  32. Jay Richman on July 21, 2019 at 1:14 am

    well done Mark, didn’t know there was much/if any difference between the shoes, cheers!

  33. A C on July 21, 2019 at 1:17 am

    If you have good bike control, I would suggest you sprint a bit before you start slipping into the shoes. That way you’re covering more ground while "wasting time".

  34. Quentin Walker on July 21, 2019 at 1:18 am

    What about mountain bike shoes Best of Both Worlds

  35. Chris Fox on July 21, 2019 at 1:19 am

    So…2 seconds with some relatively difficult to put on road shoes–many have velcro straps and a ratchet. There’s 7 minutes I’ll never get back, tri shoes or otherwise.

  36. Joan Rodriguez on July 21, 2019 at 1:20 am

    So I would say the Tri Shoes will impact significantly (in time) the type of Triathlon you’re doing, for example, Super Sprint or Sprint Triathlon. Hope you can make a comparison vid arriving to T2

  37. Jedi Yoda on July 21, 2019 at 1:20 am

    What about SPD pedals and mountain bike shoes with Velcro, that’s what I use and do a flying mount ( no skidding). CX training helps with this. 😉

  38. Sutlore Keng on July 21, 2019 at 1:23 am

    This video helps a lot on my decision on a new pair of shoes, thumbed up! 🙂

  39. Boris Markus on July 21, 2019 at 1:24 am

    I like the test but it doesn’t take into account that you just got out of a swim had to run bare footed for a few 100 meters and then deal with the shoes. Also you didn’t factor into the time of putting on socks or no socks.

    I agree with you that in longer distances road shoes are much better and for people like me that always wear socks maybe TRI shoes don’t make much sense. I use a hybrid TRI shoes for short events (one boa one Velcro and the fabric loop to get the heal on). Road shoes for longer events.

  40. Mashhour Halawani on July 21, 2019 at 1:25 am

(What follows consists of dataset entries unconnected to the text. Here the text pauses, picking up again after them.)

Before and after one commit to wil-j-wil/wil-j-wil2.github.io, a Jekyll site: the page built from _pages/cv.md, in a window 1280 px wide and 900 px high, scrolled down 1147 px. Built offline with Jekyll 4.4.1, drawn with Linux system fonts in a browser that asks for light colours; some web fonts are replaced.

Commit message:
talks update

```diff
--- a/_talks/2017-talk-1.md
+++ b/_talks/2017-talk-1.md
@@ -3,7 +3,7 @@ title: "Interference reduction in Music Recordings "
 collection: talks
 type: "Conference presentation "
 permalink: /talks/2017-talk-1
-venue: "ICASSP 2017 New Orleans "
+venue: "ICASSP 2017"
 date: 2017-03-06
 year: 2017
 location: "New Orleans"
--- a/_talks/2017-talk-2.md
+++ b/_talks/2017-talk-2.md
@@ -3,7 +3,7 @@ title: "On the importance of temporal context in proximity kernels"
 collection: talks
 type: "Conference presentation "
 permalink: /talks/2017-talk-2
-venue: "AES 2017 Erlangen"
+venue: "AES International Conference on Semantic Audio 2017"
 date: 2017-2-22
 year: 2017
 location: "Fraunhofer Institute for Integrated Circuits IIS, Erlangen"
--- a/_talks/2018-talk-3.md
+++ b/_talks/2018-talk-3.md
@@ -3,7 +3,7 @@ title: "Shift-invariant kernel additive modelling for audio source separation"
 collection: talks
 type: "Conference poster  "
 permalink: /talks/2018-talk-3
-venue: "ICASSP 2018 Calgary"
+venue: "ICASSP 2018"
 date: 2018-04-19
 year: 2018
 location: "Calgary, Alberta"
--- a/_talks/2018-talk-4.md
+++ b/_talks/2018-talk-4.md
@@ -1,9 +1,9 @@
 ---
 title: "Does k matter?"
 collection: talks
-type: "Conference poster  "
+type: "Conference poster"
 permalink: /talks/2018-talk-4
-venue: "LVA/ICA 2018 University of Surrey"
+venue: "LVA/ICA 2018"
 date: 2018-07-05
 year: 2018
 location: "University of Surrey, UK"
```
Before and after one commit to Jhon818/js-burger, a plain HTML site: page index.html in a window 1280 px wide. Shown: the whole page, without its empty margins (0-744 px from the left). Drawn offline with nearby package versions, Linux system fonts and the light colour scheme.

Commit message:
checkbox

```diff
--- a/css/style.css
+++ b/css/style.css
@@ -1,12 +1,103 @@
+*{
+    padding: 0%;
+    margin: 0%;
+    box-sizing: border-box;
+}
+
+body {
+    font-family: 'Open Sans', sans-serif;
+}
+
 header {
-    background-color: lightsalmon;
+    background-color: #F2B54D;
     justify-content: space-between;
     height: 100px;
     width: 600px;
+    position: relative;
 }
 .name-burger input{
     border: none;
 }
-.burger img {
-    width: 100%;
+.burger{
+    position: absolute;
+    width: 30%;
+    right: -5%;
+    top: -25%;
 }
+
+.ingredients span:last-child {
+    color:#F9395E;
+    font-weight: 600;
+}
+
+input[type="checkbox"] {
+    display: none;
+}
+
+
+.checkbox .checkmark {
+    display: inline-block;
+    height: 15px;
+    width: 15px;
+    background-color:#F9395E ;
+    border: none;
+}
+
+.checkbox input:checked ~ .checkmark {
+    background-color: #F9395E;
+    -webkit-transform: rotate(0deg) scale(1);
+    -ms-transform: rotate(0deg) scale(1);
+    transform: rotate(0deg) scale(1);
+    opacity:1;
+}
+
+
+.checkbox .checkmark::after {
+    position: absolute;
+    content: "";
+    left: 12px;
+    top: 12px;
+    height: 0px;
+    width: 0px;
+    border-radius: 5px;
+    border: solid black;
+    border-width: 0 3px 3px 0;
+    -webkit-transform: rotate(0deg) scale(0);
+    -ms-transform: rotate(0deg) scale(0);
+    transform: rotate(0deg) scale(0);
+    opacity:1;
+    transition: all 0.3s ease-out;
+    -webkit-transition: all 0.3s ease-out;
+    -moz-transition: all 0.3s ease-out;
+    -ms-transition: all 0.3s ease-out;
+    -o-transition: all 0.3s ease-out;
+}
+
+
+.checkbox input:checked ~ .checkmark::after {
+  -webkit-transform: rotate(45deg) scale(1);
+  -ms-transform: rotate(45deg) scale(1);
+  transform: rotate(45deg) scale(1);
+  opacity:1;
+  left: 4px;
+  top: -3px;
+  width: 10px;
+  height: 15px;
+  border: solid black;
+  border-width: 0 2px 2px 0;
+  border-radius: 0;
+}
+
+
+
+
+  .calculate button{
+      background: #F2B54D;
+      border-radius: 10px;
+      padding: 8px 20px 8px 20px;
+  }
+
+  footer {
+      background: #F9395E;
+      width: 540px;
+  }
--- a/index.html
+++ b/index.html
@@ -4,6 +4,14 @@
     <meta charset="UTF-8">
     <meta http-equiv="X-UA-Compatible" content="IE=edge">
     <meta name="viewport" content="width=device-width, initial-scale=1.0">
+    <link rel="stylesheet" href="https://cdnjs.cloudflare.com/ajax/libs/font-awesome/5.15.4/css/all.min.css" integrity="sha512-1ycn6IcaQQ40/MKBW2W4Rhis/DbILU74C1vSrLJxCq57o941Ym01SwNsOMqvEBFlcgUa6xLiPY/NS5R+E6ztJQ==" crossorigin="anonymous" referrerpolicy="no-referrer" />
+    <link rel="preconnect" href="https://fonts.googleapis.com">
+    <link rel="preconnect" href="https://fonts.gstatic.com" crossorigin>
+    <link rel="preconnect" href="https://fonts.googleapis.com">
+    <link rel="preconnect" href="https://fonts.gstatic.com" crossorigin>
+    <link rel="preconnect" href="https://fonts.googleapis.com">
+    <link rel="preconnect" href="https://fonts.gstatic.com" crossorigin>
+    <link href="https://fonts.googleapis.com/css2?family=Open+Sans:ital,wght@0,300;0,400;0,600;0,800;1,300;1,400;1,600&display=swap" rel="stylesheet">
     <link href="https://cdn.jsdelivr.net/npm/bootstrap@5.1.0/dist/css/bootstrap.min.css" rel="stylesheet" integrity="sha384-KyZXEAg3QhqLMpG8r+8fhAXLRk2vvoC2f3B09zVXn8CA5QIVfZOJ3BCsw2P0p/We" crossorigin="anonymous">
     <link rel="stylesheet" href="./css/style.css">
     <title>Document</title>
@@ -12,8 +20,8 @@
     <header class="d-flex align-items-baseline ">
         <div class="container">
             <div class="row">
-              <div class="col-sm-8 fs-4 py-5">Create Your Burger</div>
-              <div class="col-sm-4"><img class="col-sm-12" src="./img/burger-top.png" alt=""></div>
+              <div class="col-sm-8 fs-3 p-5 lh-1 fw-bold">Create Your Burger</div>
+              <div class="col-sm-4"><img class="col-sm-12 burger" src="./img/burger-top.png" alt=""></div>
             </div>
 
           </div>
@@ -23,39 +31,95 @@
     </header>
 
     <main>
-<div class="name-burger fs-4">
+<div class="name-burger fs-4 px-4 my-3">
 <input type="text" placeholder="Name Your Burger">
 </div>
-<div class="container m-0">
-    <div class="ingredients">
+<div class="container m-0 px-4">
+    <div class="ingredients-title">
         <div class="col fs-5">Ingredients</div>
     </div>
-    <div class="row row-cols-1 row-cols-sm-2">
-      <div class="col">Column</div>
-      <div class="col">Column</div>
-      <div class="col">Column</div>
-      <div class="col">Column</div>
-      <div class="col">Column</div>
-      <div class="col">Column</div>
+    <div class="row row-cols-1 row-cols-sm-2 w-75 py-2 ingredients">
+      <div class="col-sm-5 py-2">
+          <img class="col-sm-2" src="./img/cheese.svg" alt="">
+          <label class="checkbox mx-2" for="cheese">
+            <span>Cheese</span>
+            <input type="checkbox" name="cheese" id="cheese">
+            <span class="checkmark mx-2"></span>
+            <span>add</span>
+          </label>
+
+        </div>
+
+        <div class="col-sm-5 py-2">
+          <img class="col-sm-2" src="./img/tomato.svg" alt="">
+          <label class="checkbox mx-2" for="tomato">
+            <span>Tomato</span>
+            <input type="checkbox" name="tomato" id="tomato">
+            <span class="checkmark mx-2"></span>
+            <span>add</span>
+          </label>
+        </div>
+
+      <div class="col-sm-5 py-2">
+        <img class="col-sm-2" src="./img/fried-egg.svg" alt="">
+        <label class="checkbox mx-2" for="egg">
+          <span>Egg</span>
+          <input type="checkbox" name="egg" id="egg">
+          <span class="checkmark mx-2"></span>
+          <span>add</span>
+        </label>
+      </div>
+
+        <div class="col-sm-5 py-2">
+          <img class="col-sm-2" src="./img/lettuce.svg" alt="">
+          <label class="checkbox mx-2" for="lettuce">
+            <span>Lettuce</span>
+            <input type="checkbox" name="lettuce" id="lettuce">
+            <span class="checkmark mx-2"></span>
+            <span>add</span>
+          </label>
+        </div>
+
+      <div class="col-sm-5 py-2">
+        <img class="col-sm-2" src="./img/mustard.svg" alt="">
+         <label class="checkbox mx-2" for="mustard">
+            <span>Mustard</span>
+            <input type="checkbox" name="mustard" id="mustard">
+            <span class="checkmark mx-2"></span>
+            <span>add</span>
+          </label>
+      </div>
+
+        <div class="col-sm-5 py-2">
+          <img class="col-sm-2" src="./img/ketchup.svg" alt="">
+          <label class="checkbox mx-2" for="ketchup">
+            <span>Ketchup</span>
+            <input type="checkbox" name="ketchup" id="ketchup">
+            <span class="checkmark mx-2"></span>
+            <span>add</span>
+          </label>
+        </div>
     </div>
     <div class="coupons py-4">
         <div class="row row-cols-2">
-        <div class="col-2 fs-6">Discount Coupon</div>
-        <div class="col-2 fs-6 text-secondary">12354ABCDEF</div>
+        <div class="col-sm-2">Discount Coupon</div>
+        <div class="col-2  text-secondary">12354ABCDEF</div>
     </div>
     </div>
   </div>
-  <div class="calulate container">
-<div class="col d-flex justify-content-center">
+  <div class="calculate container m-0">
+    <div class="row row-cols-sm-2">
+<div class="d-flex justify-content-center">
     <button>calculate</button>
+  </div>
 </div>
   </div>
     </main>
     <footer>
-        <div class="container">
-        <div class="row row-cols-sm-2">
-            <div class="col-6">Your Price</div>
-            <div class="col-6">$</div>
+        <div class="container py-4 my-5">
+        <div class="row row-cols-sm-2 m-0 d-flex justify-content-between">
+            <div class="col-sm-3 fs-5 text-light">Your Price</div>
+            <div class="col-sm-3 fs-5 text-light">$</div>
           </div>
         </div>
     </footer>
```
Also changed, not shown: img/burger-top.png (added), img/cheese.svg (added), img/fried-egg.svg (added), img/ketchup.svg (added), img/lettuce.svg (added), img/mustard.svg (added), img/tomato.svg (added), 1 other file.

    You gotta try the S-Works 6 I will be surprised if you can finish under 1:30 min… not all the road shoes are equal mate!!

  41. David Chang on July 21, 2019 at 1:25 am

    What happened to the Cervelo?

  42. The Singing Cyclist on July 21, 2019 at 1:26 am

    Really enjoyed this video 😀

  43. waxy mud on July 21, 2019 at 1:29 am

    Since the beginning of this year I had made the switch back to Tri specific bike shoes. I did have a cheaper pair as my first pair of shoes when I started Triathlon, but had switched to road shoes for training miles for the comfort they offered. Over the last 6 months I had got quite use to the Tri shoes for both training miles and competitions. Yesterday after using my road shoes for the first time in ages (my Tri shoes were still soaked after a very sweaty competition ride on Sunday) they just felt so much hotter and restrictive! Great for winter miles but not to good in the heat we had yesterday!

  44. BioStuff415 on July 21, 2019 at 1:30 am

    why to almost all amateur tri guys have a saddle height that is about 2-3cm too high?

  45. Mikel Zubieta on July 21, 2019 at 1:30 am

    5:04 No shame Mark, I’ve done worse!

  46. Clark S on July 21, 2019 at 1:31 am

    Flying mount FEELS quicker. But is it really a quicker way to get the power going on the bike? I haven’t found it to be so. Fact is…you are on the bike sooner but you aren’t actually putting power out still for another 15 seconds or so.

  47. A C on July 21, 2019 at 1:31 am

    Ok so I’m afraid there’s a flaw in your testing methodology. You needed a second line farther down the road, and the clock should stop as you cross it. This is to account for the fact that you *are* farther down the road by the time you finish slipping into the shoes when you do so while riding.

  48. SunPower33 on July 21, 2019 at 1:32 am

    Hi Mark,
    Would’ve been nice to compare puting on road shoes and run with the bike vs. running barefoot and fly mount on tri shoes. In fact I was waiting for this comparison since our last discussion about how much you save when fly mounting on tri shoes.

  49. skykaptain007 on July 21, 2019 at 1:35 am

    I’m too cheap for tri shoes and road shoes so I stick with roads. Also the few extra seconds wont matter compared to fixing my running technique.

  50. stug45 on July 21, 2019 at 1:35 am

    You’re no Matt Stephens at clipping in!